Your objective
Go through the lines below. Copy those with "none".

[Web document revisions]
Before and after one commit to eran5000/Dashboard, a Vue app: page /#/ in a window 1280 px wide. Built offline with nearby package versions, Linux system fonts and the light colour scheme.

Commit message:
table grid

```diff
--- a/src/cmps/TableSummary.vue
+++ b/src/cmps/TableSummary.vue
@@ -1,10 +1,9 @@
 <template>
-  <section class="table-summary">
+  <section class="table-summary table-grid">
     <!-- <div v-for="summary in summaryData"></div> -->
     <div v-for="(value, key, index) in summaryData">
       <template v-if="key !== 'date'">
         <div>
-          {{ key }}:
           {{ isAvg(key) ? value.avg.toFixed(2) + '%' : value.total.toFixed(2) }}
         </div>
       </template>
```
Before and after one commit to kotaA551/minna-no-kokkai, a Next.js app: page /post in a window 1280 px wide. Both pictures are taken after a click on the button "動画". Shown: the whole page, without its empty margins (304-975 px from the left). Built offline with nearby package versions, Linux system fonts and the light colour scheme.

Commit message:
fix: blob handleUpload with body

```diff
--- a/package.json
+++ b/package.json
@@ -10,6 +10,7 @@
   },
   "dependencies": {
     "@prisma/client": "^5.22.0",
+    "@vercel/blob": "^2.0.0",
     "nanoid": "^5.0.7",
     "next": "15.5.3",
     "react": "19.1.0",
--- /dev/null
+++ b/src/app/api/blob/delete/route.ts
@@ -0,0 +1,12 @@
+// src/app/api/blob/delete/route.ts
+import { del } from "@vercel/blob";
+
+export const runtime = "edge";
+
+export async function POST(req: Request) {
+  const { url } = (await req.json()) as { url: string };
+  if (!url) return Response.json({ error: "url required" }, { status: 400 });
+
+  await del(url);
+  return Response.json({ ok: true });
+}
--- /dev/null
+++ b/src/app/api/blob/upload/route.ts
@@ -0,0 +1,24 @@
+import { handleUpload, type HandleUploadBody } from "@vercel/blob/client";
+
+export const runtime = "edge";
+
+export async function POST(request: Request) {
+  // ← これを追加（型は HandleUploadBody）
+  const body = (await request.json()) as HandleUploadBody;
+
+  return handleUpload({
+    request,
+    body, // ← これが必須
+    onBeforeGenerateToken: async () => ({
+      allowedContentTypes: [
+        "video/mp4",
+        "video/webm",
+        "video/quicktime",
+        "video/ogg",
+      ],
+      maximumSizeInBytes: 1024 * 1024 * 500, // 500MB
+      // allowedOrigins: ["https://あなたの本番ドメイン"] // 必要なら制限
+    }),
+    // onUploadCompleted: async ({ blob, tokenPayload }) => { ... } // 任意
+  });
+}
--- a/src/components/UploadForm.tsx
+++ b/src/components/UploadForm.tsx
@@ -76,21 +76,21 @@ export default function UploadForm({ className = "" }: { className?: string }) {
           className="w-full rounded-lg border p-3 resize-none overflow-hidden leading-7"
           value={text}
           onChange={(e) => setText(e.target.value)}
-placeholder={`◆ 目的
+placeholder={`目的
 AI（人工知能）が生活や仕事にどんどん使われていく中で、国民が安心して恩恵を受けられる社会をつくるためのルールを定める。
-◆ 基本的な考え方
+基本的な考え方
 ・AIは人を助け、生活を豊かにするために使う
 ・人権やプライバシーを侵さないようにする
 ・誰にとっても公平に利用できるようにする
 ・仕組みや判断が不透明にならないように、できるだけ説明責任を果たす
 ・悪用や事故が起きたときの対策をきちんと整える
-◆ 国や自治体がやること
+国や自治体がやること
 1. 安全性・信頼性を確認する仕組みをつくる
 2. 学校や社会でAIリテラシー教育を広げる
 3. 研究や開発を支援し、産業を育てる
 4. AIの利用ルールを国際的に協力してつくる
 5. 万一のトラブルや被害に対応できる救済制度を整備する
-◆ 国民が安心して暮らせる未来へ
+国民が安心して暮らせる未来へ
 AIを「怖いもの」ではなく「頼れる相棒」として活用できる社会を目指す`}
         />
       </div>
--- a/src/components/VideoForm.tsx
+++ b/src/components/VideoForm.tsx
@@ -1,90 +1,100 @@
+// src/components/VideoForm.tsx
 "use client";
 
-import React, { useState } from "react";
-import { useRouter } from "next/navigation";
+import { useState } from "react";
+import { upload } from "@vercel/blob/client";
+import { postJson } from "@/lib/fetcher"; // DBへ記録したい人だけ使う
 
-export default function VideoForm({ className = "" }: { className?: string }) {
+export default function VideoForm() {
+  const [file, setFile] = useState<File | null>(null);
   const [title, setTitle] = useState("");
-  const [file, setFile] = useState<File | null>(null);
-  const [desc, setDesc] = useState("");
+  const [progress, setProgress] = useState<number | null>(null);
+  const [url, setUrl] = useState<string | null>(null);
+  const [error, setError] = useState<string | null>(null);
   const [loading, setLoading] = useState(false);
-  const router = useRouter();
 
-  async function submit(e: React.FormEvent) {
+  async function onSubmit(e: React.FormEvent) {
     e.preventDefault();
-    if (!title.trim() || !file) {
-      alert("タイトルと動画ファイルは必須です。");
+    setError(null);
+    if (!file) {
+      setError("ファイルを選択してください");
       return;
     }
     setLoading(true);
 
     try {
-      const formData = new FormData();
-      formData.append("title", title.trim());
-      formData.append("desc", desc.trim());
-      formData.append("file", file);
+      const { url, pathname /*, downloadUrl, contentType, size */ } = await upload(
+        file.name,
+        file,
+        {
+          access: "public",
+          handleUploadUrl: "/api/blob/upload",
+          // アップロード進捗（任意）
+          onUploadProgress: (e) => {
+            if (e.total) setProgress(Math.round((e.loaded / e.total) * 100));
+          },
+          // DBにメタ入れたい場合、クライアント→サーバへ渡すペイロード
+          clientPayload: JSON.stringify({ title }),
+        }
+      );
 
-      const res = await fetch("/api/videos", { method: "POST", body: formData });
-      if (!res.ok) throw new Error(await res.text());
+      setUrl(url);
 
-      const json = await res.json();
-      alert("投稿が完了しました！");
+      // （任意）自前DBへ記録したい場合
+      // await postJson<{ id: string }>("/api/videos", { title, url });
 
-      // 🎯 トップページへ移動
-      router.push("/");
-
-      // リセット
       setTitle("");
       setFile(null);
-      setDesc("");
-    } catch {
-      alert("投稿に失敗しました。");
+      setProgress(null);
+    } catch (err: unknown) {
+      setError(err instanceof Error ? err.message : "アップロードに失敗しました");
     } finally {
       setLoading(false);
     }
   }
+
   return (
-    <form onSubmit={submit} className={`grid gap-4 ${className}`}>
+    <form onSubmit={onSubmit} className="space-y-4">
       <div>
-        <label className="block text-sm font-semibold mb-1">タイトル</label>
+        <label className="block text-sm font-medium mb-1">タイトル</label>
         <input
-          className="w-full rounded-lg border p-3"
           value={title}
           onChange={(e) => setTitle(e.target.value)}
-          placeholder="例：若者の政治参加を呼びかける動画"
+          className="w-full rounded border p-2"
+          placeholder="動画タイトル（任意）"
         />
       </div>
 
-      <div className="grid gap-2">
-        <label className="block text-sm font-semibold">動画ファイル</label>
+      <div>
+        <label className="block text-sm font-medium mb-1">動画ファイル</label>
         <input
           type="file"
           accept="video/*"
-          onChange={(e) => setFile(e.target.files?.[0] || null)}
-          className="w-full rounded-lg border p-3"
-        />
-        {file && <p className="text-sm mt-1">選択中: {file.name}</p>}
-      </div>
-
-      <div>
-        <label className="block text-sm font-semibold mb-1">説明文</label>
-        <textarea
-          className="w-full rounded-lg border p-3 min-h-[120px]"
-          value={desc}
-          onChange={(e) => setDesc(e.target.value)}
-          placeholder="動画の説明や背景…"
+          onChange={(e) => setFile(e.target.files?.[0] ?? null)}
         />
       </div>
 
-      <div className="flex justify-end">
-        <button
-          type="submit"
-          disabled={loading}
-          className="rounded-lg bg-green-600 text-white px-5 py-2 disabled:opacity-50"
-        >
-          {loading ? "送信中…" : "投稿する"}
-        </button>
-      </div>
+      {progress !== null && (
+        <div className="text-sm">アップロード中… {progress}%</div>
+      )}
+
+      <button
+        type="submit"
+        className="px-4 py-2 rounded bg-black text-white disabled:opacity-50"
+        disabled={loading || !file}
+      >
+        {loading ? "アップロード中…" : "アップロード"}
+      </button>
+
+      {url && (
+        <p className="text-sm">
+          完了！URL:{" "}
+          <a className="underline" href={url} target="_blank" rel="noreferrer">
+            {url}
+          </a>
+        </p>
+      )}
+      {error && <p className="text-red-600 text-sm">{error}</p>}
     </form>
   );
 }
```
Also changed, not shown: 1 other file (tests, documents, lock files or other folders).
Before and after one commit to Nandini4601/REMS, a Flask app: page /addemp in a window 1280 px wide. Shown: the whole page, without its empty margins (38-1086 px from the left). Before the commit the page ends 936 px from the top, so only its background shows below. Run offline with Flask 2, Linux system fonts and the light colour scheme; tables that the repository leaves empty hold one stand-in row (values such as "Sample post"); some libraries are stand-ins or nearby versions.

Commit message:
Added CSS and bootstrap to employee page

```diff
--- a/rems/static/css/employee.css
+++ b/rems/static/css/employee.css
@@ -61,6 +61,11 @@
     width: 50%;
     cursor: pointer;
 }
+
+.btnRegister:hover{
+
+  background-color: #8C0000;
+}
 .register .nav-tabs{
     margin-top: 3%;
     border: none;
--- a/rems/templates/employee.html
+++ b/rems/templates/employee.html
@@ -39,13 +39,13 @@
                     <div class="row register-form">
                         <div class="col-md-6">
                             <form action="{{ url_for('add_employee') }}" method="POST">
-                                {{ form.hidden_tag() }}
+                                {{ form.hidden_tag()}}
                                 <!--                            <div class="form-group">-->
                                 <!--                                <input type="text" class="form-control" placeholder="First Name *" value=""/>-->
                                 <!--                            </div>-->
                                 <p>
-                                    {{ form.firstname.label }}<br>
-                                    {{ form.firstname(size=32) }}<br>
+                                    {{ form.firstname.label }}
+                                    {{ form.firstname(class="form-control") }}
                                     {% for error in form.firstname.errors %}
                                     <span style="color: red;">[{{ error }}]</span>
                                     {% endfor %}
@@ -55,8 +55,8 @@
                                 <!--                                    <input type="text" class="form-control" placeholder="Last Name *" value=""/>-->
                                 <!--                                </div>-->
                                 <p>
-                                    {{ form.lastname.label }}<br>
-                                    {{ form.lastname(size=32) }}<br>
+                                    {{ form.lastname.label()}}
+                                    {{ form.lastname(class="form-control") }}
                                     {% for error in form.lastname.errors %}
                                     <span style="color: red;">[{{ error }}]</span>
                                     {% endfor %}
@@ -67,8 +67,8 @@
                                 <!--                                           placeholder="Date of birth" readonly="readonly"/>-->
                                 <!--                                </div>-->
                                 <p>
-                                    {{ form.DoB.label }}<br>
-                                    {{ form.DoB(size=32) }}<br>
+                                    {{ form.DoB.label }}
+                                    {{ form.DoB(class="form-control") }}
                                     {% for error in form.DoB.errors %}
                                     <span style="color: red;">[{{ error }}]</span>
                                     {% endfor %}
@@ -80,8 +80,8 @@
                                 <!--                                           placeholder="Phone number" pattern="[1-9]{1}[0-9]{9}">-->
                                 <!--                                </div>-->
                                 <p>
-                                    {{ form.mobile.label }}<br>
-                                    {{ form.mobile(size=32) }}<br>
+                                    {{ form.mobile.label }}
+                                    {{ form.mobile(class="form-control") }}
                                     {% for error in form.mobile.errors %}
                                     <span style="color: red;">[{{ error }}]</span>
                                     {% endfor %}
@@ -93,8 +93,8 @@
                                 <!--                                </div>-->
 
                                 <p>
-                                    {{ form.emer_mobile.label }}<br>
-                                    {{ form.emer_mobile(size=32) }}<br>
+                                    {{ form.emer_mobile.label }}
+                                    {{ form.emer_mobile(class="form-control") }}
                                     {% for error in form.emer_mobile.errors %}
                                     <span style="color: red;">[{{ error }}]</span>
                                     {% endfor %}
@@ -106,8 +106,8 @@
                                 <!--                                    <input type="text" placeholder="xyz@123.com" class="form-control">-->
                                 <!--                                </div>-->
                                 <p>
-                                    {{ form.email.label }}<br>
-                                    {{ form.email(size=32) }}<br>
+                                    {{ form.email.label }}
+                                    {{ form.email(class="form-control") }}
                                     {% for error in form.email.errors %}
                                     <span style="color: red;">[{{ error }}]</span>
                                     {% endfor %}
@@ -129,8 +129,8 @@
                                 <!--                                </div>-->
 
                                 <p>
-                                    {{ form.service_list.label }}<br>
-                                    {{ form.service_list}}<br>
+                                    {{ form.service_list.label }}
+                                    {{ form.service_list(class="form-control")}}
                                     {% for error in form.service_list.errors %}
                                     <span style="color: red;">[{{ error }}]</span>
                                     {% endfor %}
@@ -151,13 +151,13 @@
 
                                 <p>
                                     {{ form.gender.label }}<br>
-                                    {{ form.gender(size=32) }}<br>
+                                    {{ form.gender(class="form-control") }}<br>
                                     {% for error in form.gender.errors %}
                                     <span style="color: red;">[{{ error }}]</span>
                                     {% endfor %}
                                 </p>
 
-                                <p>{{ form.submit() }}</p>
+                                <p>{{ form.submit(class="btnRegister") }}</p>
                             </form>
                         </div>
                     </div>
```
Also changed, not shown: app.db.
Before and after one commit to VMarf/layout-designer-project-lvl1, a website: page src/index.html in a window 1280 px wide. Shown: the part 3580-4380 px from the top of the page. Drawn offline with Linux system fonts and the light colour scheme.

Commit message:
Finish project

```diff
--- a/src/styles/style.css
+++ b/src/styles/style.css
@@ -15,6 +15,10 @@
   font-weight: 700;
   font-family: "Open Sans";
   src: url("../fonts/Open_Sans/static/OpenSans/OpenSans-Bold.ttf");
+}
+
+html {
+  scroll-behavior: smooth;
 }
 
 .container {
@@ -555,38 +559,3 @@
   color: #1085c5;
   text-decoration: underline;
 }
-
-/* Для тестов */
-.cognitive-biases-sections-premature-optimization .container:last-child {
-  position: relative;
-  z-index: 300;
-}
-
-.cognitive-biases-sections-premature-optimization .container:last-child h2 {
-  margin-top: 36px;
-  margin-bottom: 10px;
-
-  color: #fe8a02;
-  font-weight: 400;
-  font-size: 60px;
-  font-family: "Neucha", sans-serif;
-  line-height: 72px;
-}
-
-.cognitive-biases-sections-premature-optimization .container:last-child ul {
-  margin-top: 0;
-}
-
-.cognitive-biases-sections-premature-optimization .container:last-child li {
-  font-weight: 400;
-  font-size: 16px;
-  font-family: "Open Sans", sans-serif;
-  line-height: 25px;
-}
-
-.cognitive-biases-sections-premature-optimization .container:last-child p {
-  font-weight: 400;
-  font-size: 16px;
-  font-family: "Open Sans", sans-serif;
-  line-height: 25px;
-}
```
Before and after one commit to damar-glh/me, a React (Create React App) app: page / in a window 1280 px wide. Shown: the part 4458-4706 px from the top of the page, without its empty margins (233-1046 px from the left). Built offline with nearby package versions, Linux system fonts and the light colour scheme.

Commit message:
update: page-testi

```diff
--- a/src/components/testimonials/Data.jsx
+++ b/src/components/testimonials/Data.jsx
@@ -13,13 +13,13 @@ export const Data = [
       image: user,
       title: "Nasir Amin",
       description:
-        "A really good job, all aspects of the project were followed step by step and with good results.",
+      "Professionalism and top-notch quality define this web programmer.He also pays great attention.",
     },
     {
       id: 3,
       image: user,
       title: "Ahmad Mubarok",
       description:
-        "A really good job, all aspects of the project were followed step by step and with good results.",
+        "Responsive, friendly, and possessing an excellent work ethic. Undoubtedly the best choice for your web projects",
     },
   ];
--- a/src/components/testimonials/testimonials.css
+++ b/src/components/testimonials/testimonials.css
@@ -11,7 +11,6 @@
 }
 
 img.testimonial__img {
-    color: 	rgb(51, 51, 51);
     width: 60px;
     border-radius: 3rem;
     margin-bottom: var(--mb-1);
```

Answer to this task
           className="w-full rounded-lg border p-3 resize-none overflow-hidden leading-7"
     border: none;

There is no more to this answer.